Debugging results were fascinating in that not only was the wrong configuration file loaded, after dumping all phpinfo() to disk I also found that the calendar app was running under an entirely different version of PHP.
The culprit: After the most recent PHP upgrade, my site-specific Handler Mappings ended up with mismatched verb restrictions. Somehow the new version ended up restricted to GET,HEAD,POST by default, while the old version remained unrestricted. Although my handlers were in the correct order to give all *.php files to the correct module, any time a CalDAV client sent a PROPFIND or similar request, IIS essentially downgraded to the unrestricted version of PHP.
The solution: Remove verb restrictions for the ownCloud site’s Handler Mappings, and then remove all but one of the PHP Handler Mappings to prevent any other versions from running without throwing errors.
If you get a bogus error about spaces in “the path to the script processor” when updating verb restrictions, just add double quotes around the path, and then click “No” on the ensuing bogus error about needing to create a new FastCGI application. (facepalm)
I just tried taking a Windows 10 laptop on the road for the first time. Everything was great until I tried the VPN for the first time. Suddenly, I was getting Access Denied errors, and “You do not have permissions” errors for all files made available offline. I confirmed the VPN tunnel and even browsed to other shared folders on the same server. The offline files errors persisted after dropping the VPN.
When I returned to the domain Wi Fi, file synchronization completed normally and there were no errors at all.
Am I to believe that Windows 10 is completely incompatible with VPN synchronization? I never had a problem with this on Windows XP, and I am dreading the months of research and experimentation normally involved in fixing this kind of Microsoft failure.
I also put forward a robust parser concept for the function wptexturize() that promised to re-introduce the ability to use unrestricted HTML code inside of shortcodes and shortcode attributes. That concept went through many, many changes before being introduced in v4.2.3. After consulting with the WordPress security team, and after extensive testing of the shortcode parsing functions, we determined that the shortcodes-first parsing strategy was fundamentally flawed and could not be included with any version beyond v4.2.2. This is why I added an HTML parser to the Shortcode API and ultimately curtailed the use of shortcodes inside HTML rather than expand the use of HTML inside shortcodes.

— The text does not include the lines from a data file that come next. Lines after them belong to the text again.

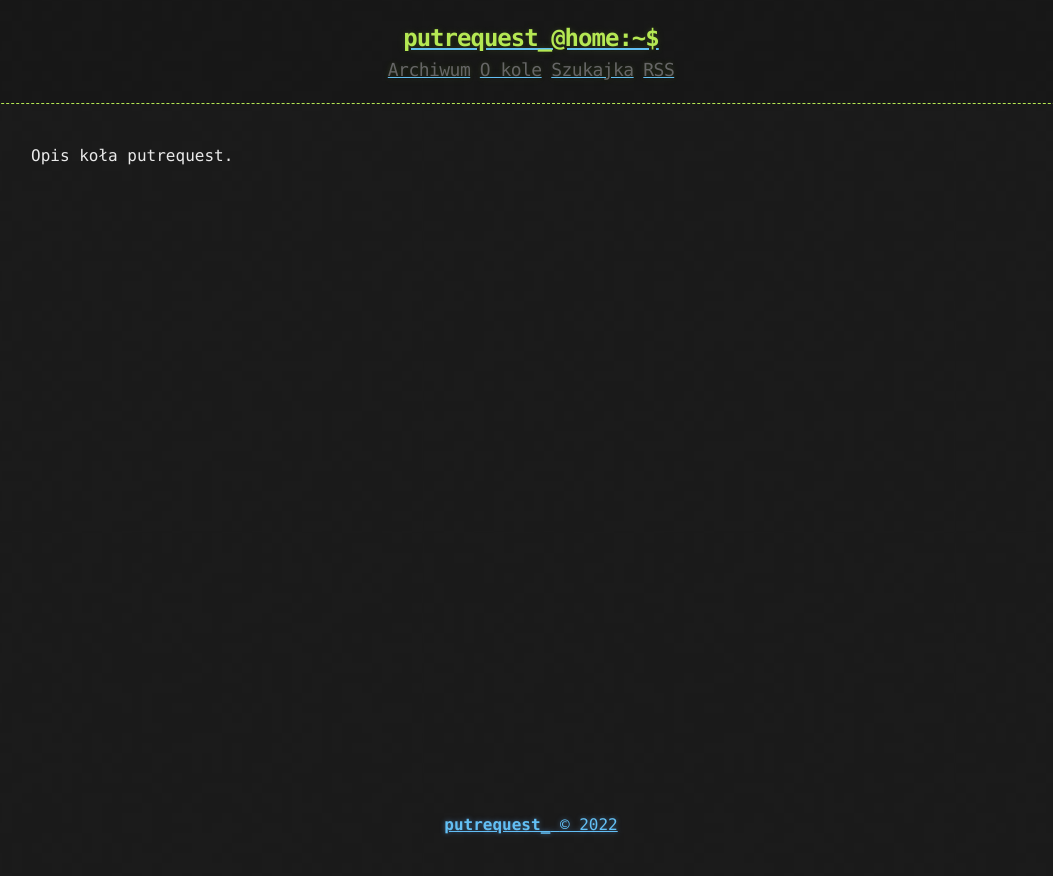
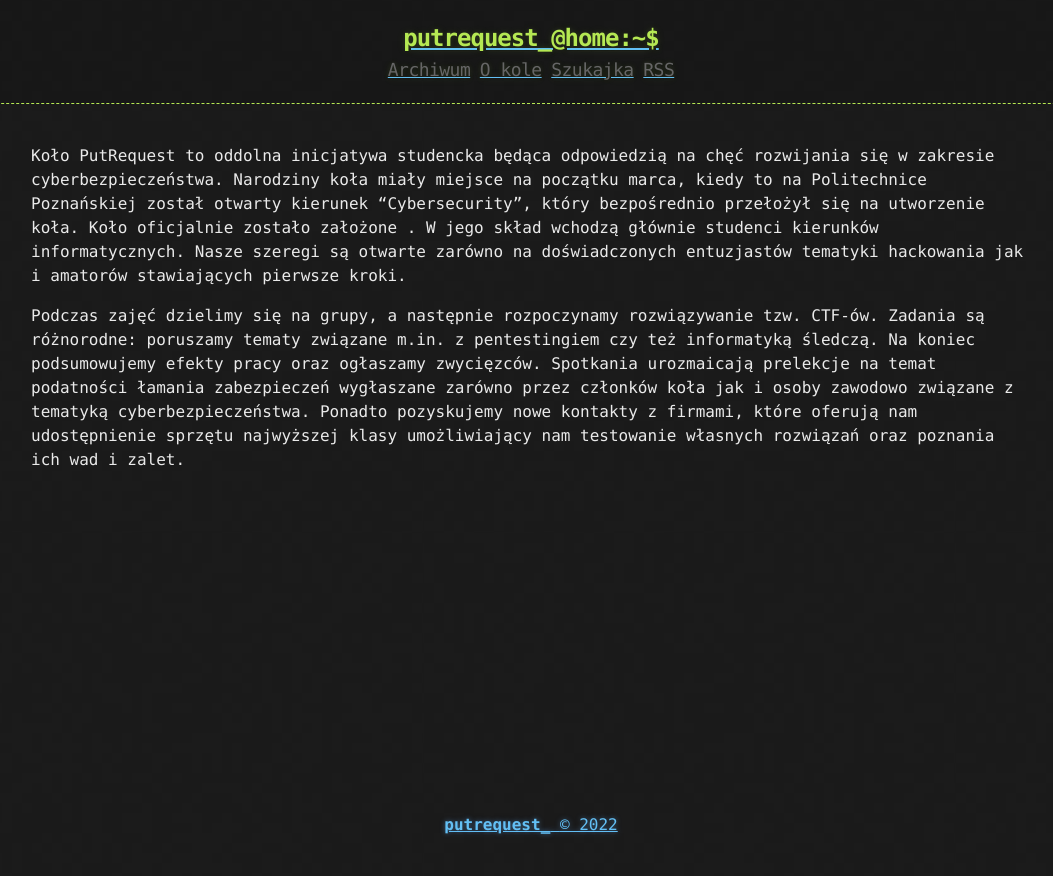
Before and after one commit to tocttou/hacker-blog, a Jekyll site: the page built from about.md, in a window 1280 px wide. Shown: the top 876 px of the page, without its empty margins (109-1162 px from the left). Built offline with Jekyll 4.4.1, drawn with Linux system fonts in a browser that asks for light colours.

Commit message:
Update about.md

```diff
--- a/about.md
+++ b/about.md
@@ -3,4 +3,6 @@ layout: page
 title: About
 ---
 
-Opis koła putrequest.
+Koło PutRequest to oddolna inicjatywa studencka będąca odpowiedzią na chęć rozwijania się w zakresie cyberbezpieczeństwa. Narodziny koła miały miejsce na początku marca, kiedy to na Politechnice Poznańskiej został otwarty kierunek “Cybersecurity”, który bezpośrednio przełożył się na utworzenie koła. Koło oficjalnie zostało założone <data>. W jego skład wchodzą głównie studenci kierunków informatycznych. Nasze szeregi są otwarte zarówno na doświadczonych entuzjastów tematyki hackowania jak i amatorów stawiających pierwsze kroki.
+
+Podczas zajęć dzielimy się na grupy, a następnie rozpoczynamy rozwiązywanie tzw. CTF-ów. Zadania są różnorodne: poruszamy tematy związane m.in. z pentestingiem czy też informatyką śledczą. Na koniec podsumowujemy efekty pracy oraz ogłaszamy zwycięzców. Spotkania urozmaicają prelekcje na temat podatności łamania zabezpieczeń wygłaszane zarówno przez członków koła jak i osoby zawodowo związane z tematyką cyberbezpieczeństwa. Ponadto pozyskujemy nowe kontakty z firmami, które oferują nam udostępnienie sprzętu najwyższej klasy umożliwiający nam testowanie własnych rozwiązań oraz poznania ich wad i zalet.
```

I’ve finally fixed a crippling bug in Internet Explorer 10 that was preventing me from using any website that required cookie support.
This problem seemed to plague my Windows 2012 server from day one. I’m not yet sure what was special about this configuration. No matter how many settings I changed, every website I visited told me that I had cookies completely disabled.
I used these steps right before the browser started working correctly:
Step 1 – Find the “Delete Browsing History” dialog box.
When WordPress first introduced its Shortcode API, it included an all-too-simple line of code that was supposed to help curly quotes not appear inside of the shortcode attributes while still adding curly quotes outside of the shortcodes. But there were several known problems with this one line of code, such as what would happen if a URL contained square braces, and what would happen if a plugin author wanted to use HTML inside a shortcode.
In version 4.0, I made a substantial effort to fix these problems, but it resulted in some new limitations being placed on the ways shortcodes could be used. Although I couldn’t find any documented examples or official support for the HTML features, I did hear from several members of the WordPress community who enjoy the full power of customizing their website HTML by using shortcode attributes and HTML values.
My proposed solution is to write a new parser function that will exactly identify the shortcodes and HTML elements being used, so that the function wptexturize() will finally be able to create its curly quotes without interfering with shortcode features. Click on the diagram to see how this new code works.